On Saturday, 13th of October, we hosted our Whose Day Zero feedback event, the culmination of a year’s worth of work and dialogues. We worked with Africa Unite’s School Clubs to enable young learners to conduct baseline research with a population group of their peers by administering a survey about water restrictions and the impact on their communities.
Africa Unite interns, Kathy and Kate, starting off the day with an overview of the agenda
Africa Unite’s Brilliant, doing an ice-breaker with the learners
At this event, we presented the findings from this learner-collected data. The surveys were intended to enable the learners to gain a better understanding and awareness of the water crisis, the challenges our School Clubs face during water restrictions, and if these challenges vary in different parts of Cape Town.
The media has latched onto the concept of “Day Zero”, the day the municipal water source will be turned off to all domestic dwellings. The reporting of the water crisis has left the rest of the world wondering how an entire coastal city has run out of water, in what feels like overnight. Cape Town has been under threat of drought, poor consumption patterns, and reduced rainfall since 2015, so why is the media only this year reporting on the water crisis? This is the question that Africa Unite hoped to uncover with the surveys that our School Clubs conducted. Cape Town has experienced 3 low rainfall years in a row; rainfall in 2017 was the lowest rainfall recorded in the last 100 years.
Dam storage capacity has almost doubled since this time in 2017. Cape Town’s supply dams have just moved beyond the City’s defined “danger zone“ (65%) as the recent rains and continued efforts to save water have raised the combined water level to 76.2% of storage capacity as of the 8th of October 2018.
There are 6 main dams supplying the Western Cape, and Theewaterskloof (the main source of Cape Town’s water) is one of the most affected dams. Climate change experts predict that this is not a once-off occurrence, and that this is not the first Day Zero for Cape Town. Although we have avoided running out of water for now, there are fewer wetter years and more drier years awaiting us in Cape Town.
The learners enjoying CityVarsity’s pool table during lunch
We were thrilled to have Edmond Tiku and Donavan Williams from The City of Cape Town’s Department of Water and Sanitation at the event, to tell the learners more about the Water Crisis and how to move beyond the shortage in a sustainable manner.
There was enthusiastic engagement in the dialogue between Africa Unite, the City of Cape Town’s Department of Water & Sanitation and the learners. We would also like to thank our generous funders, Wakefield Rotary USA, for the opportunity to host this event. It was an enriching day for all involved.

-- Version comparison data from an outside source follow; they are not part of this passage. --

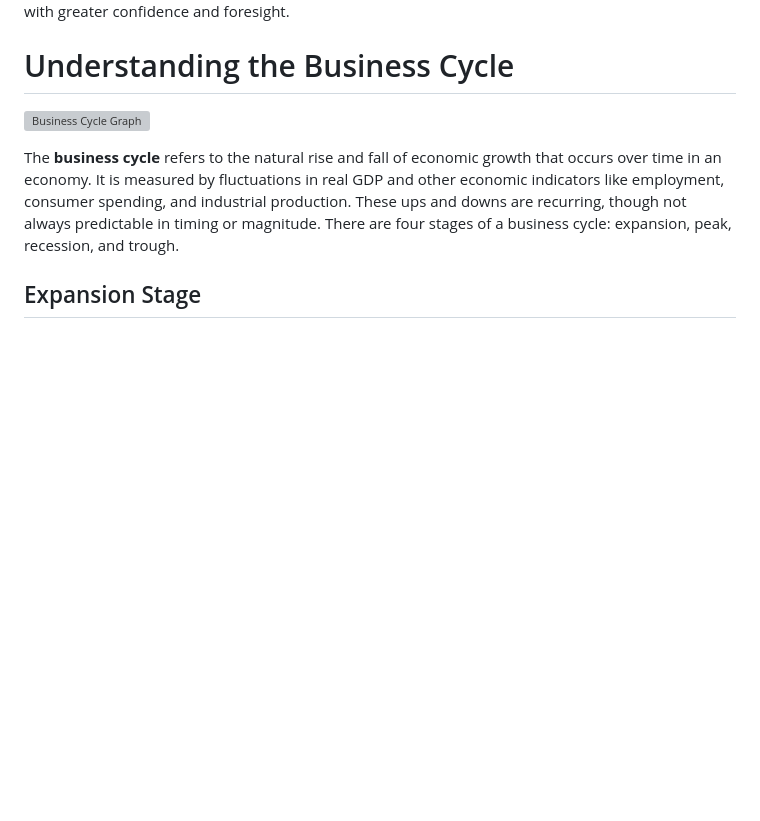
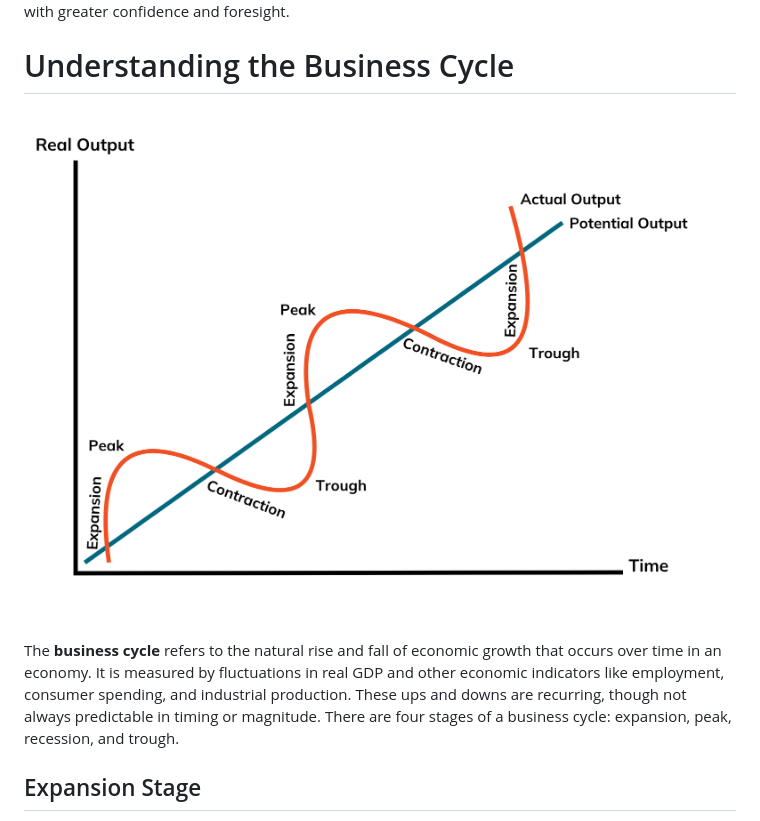
Before and after one commit to EruptionGuy/markdown-blog, a Markdown page: posts/2025-09-21-the-rhythm-of-the-economy-what-the-business-cycle-tells-us.md, the part around the change. GitHub-like rendering; blank space fills up the shorter version; grey boxes are pictures that could not be loaded.

```diff
--- a/posts/2025-09-21-the-rhythm-of-the-economy-what-the-business-cycle-tells-us.md
+++ b/posts/2025-09-21-the-rhythm-of-the-economy-what-the-business-cycle-tells-us.md
@@ -13,7 +13,7 @@ Music follows a rhythm, and so does the economy: a recurring cycle of expansion,
 
 # Understanding the Business Cycle
 
-![Business Cycle Graph](../images/blog-images/2025-11-01-the-rhythm-of-the-economy-what-the-business-cycle-tells-us/business-cycle-graph.png)
+![Business Cycle Graph](../images/blog-images/2025-09-21-the-rhythm-of-the-economy-what-the-business-cycle-tells-us/business-cycle-graph.png)
 
 The **business cycle** refers to the natural rise and fall of economic growth that occurs over time in an economy. It is measured by fluctuations in real GDP and other economic indicators like employment, consumer spending, and industrial production. These ups and downs are recurring, though not always predictable in timing or magnitude. There are four stages of a business cycle: expansion, peak, recession, and trough.
 
```
Also changed, not shown: posts/2025-07-31-demand-and-supply-the-heart-of-market-economy.md (+3 -3 lines).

For more photos from the day, see our album on our Facebook page here
Donavan Williams of the Dept of Water & Sanitation, with the water-saving mascot Manzi